Microsoft recently bragged about the fast growth of its relatively new Windows Store for Windows 8 and Windows RT apps. The store has served up 250 million downloads since launch, according to the company, and 90% of the current catalog is downloaded at least once every month. "Apps momentum has been steady as the number of apps in the Windows Store has increased 6x since launch," said Microsoft chief marketing officer and CFO Tami Reller in a blog post. "Comparatively, that's already passed what iOS had in store, in its first year of app development."
It's safe to say the majority of the growth that Microsoft is touting is driven by free apps. There are more than 70,000 apps in the Windows Store, according to AppCounter; nearly 47,000 of them are free. (AppCounter itself is a free Windows 8 app that tracks Windows Store data.) In a recent two-week period, developers published roughly 450 apps per day.

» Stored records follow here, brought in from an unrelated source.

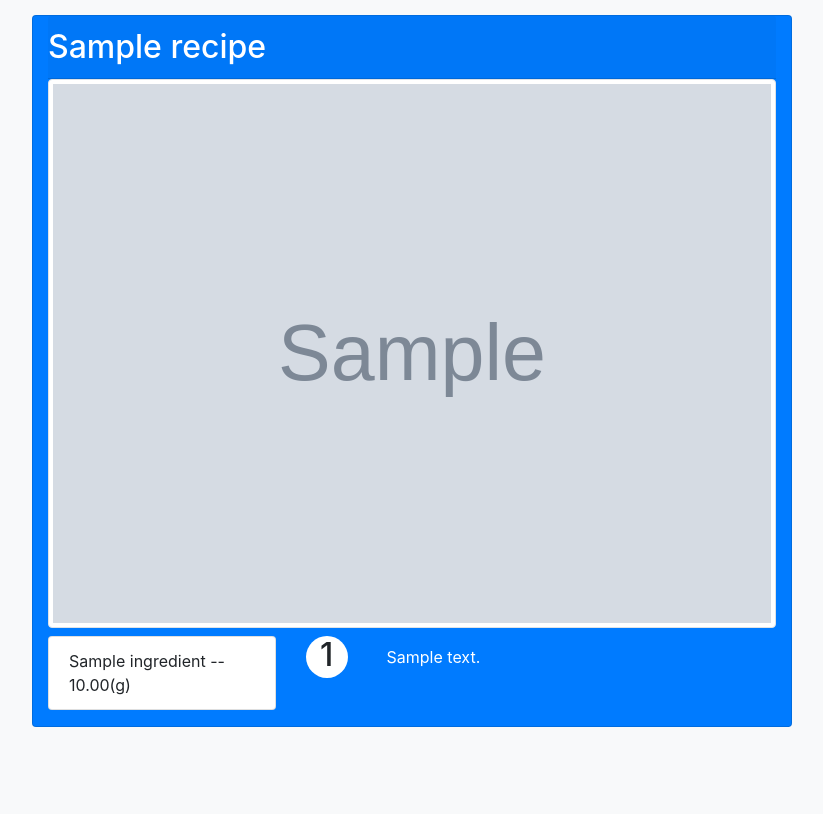
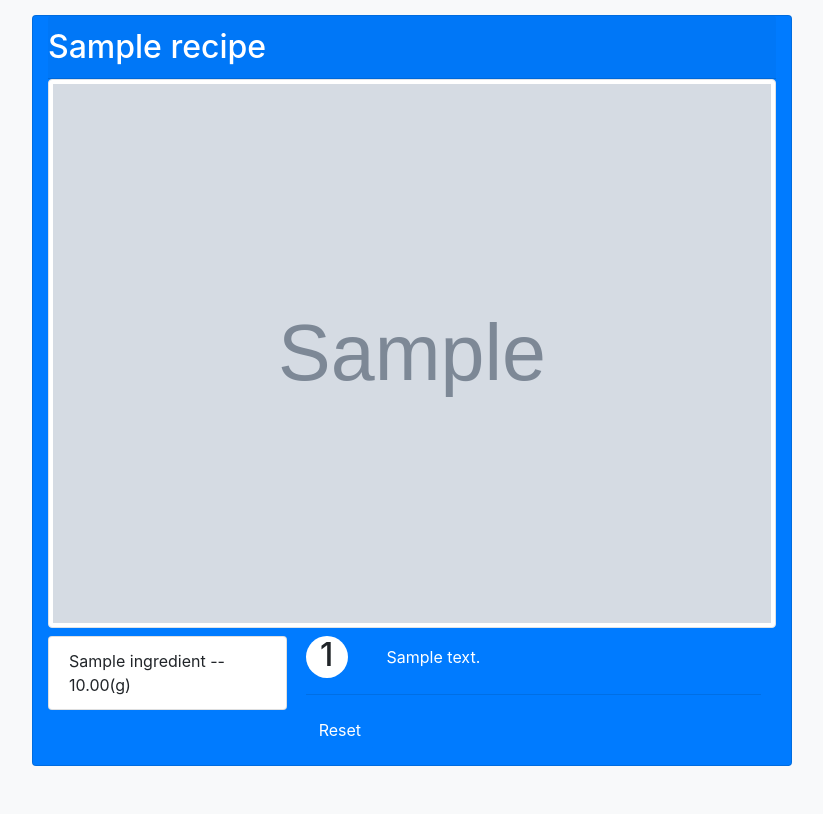
Before and after one commit to garrypolley/recipe_app, a Django app: page /00000000-0000-0000-0000-000000000001/ in a window 1280 px wide. Shown: the part 57-871 px from the top of the page, without its empty margins (228-1051 px from the left). Before the commit the page ends 784 px from the top, so only its background shows below. Run offline with Django 3.2, Linux system fonts and the light colour scheme; tables that the repository leaves empty hold one stand-in row (values such as "Sample post"); grey boxes marked "Sample" are stand-in pictures; some libraries are stand-ins or nearby versions.

Commit message:
Add better step management in the recipe

```diff
--- a/recipe/admin.py
+++ b/recipe/admin.py
@@ -16,3 +16,4 @@ class RecipeStepsAdmin(admin.StackedInline):
 @admin.register(Recipe)
 class RecipeAdmin(admin.ModelAdmin):
    inlines = [IngredientAdmin, RecipeStepsAdmin]
+   list_display = ['name', 'uuid', 'description']
--- a/recipe/templates/recipe/recipe_detail.html
+++ b/recipe/templates/recipe/recipe_detail.html
@@ -1,4 +1,6 @@
 {% extends 'base.html' %}
+
+{% load ingredient_tags %}
 
 {% block 'body' %}
 
@@ -10,24 +12,39 @@
         {% endif %}
         <div class="card-text">
         <div class="row ml-0 mr-0 mt-2">
-            <ul class="list-group col-md-4 col-sm-12">
+            <div class="col-md-4 col-sm-12 p-0 pr-1">
+                <ul class="list-group sticky-top">
                     {% for ingredient in recipe.ingredient_set.all %}
                         <li class="list-group-item">
                             {{ingredient.name}} -- {{ingredient.amount}}({{ingredient.unit}})
                         </li>
                     {% endfor %}
                 </ul>
+            </div>
             <div class="col">
+            <form method="GET">
             {% for step in recipe.recipestep_set.all %}
-                <div class="row align-items-center mb-2">
-                    <div class="col-2 text-center">
-                        <p class="bg-white text-black h2 m-0 p-0" style="height: 42px; width: 42px; border-radius: 50%;">{{ forloop.counter }}</p>
+                <input
+                    class="d-none"
+                    name="rst"
+                    id="recipe_steps_{{step.order}}"
+                    type="checkbox"
+                    value="{{step.order}}"
+                    {% if step.order in chosen_steps  %}checked{% endif %}
+                    cat="meow"
+                    onChange="this.form.action='#an_{{step.order}}';  this.form.submit();">
+                <label for="recipe_steps_{{step.order}}" class="row align-items-center">
+                    <div class="col-2 text-center" id="an_{{step.order}}">
+                        {% format_step_number chosen_steps step forloop.counter %}
                     </div>
-                    <p class="text-white col m-0">
-                        {{step.description}}
-                    </p>
+                    <div class="col m-0">
+                    {% format_step_description chosen_steps step forloop.counter %}
                     </div>
+                </label>
+                <hr />
             {% endfor %}
+            <button type="button" class="btn btn-primary" onClick="window.location = window.location.href.split('?')[0];">Reset</button>
+            </form>
             </div>
         </div>
         </div>
--- /dev/null
+++ b/recipe/templatetags/ingredient_tags.py
@@ -0,0 +1,28 @@
+import datetime
+from django import template
+from django.utils.html import format_html
+
+register = template.Library()
+
+@register.simple_tag()
+def format_step_number(recipe_steps, recipe_step, step_number):
+    output_step_number = step_number
+
+    if recipe_step.order in recipe_steps:
+        output_step_number = 'X'
+
+    output = '<p class="bg-white text-black h2 m-0 p-0 ingredient-step">{}</p>'
+
+    return format_html(output, output_step_number)
+
+
+@register.simple_tag()
+def format_step_description(recipe_steps, recipe_step, step_number):
+    step_class = ''
+
+    if recipe_step.order in recipe_steps:
+        step_class = 'text-strike'
+
+    output = '<p class="text-white col m-0 p-0 {}">{}</p>'
+
+    return format_html(output, step_class, recipe_step.description)
--- a/recipe/views.py
+++ b/recipe/views.py
@@ -13,3 +13,9 @@ class RecipeListView(ListView):
 class RecipeDetailView(DetailView):
     model = Recipe
     context_object_name = 'recipe'
+
+    def get_context_data(self, *args, **kwargs):
+        context = super(RecipeDetailView, self).get_context_data(*args, **kwargs)
+        context['chosen_steps'] = [int(x) for x in self.request.GET.getlist('rst')]
+
+        return context
--- a/recipe_app/settings.py
+++ b/recipe_app/settings.py
@@ -162,4 +162,5 @@ if os.getenv('DO_STATIC'):
     PUBLIC_MEDIA_LOCATION = 'media'
     MEDIA_URL = f'{MEDIA_URL}/{PUBLIC_MEDIA_LOCATION}/'
     AWS_PUBLIC_MEDIA_LOCATION = f'{AWS_LOCATION}/{PUBLIC_MEDIA_LOCATION}'
+    AWS_S3_CUSTOM_DOMAIN = os.getenv('AWS_S3_CUSTOM_DOMAIN', '')
     DEFAULT_FILE_STORAGE = 'recipe_app.storage_backends.MediaStorage'
--- a/recipe_app/static/app.css
+++ b/recipe_app/static/app.css
@@ -0,0 +1,34 @@
+/* ------------------------------------------------------------------------- *\
+    # App CSS
+
+    This file contains all of the application custom CSS for now.
+
+    1. Ingredient -- custom CSS related to ingredient display
+    2. TextUtility -- cusotm CSS for styling text
+\* ------------------------------------------------------------------------- */
+
+
+
+
+
+/* ------------------------------------------------------------------------- *\
+    #Ingredient -- custom CSS related to ingredient display
+
+    1. this nasty CSS makes a circle, it's okay for now.
+\* ------------------------------------------------------------------------- */
+.ingredient-step {
+    height: 42px; /* [1] */
+    width: 42px; /* [1] */
+    border-radius: 50%; /* [1] */
+}
+
+
+
+
+
+/* ------------------------------------------------------------------------- *\
+    #TextUtility -- custom CSS related to text
+\* ------------------------------------------------------------------------- */
+.text-strike {
+    text-decoration: line-through;
+}
--- a/recipe_app/templates/base.html
+++ b/recipe_app/templates/base.html
@@ -8,6 +8,7 @@
     <meta charset="utf-8">
     <meta name="viewport" content="width=device-width, initial-scale=1, shrink-to-fit=no">
     <link rel="stylesheet" href="https://maxcdn.bootstrapcdn.com/bootstrap/4.0.0/css/bootstrap.min.css" integrity="sha384-Gn5384xqQ1aoWXA+058RXPxPg6fy4IWvTNh0E263XmFcJlSAwiGgFAW/dAiS6JXm" crossorigin="anonymous">
+    <link rel="stylesheet" href="{% static 'app.css' %}" >
     <link rel="shortcut icon" href="{% static 'favicon.ico' %}"/>
 </head>
 <body class="container bg-light mb-5">
--- a/recipe_app/urls.py
+++ b/recipe_app/urls.py
@@ -24,4 +24,4 @@ urlpatterns = [
     path('admin/', admin.site.urls),
     path('', RecipeListView.as_view(), name="recipe_list"),
     path('<pk>/', RecipeDetailView.as_view(), name="recipe_detail"),
-] + static(settings.MEDIA_URL, document_root=settings.MEDIA_ROOT)
+]
```
Also changed, not shown: recipe/templatetags/__init__.py (added), 1 other file. Lines whose indentation alone changed are shown as unchanged.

"Free" sometimes comes with hidden costs. You could end up with unnecessary privacy or security risks. Overly intrusive adware is another concern with free downloads. You probably shouldn't bank on high levels of support and service from free apps. And if you get a little too app-happy because of the $0.00 price tag, you could end up with a cluttered device full of stuff you never use.
Note, too, that there are "free" apps that won't do you much good unless you have a paid account with the underlying platform. Citrix's ShareFile was quick to roll out a Windows 8 app, for instance, but if you're not a ShareFile user you won't get very far with the app.
Similarly, there are plenty of compelling "free" Windows 8 apps that are really just free trials for paid software, a distinction that's often glossed over. A website monitoring tool such as Appfail could be a good fit for Windows 8 users, but the "free" app in the store is a 30-day trial.
From a budget standpoint, though, genuinely free apps are tough to argue with. If you account for the potential downsides, it's okay to act on the temptation. I bought some Windows 8 apps while reviewing Lenovo's ThinkPad X1 Carbon Touch Ultrabook, but I downloaded more free apps, because -- well, they're free.
For this review I went in search of free apps that I could either use myself or see as potential fits in corporate contexts, especially for small businesses and individuals procuring their own apps. Although free often feels easy -- it's just a click, after all -- I did run into the occasional headache in addition to the ones already mentioned.
A prime example: Apps for services I already used seemed like no-brainers, but in some instances I struggled to find a good reason to use the Windows 8 app instead of the desktop or Web interface. Exhibit A: Dropbox. Like many others, I use it regularly, usually in folder mode on my old Windows 7 laptop or via a native smartphone app. I've got no issues with the Windows 8 app -- I just found myself not needing it all that much, so you won't see it here. (This could be partly a function of my hardware; although the X1 Carbon is equipped with a touchscreen, it bears much more in common with a traditional laptop than a tablet or smartphone.)
I did include Microsoft's own SkyDrive service. I'm more likely to use this app in folder mode, too, but I like the Windows 8 app's design. I'm also a fan of SkyDrive's default integration in Office 2013.
The general goal here was to keep the list manageable, and eight's a fitting number when discussing Windows 8. Are these the only useful free apps? Of course not. Tell us about your own favorites -- or rejects, for that matter -- in the comments section below.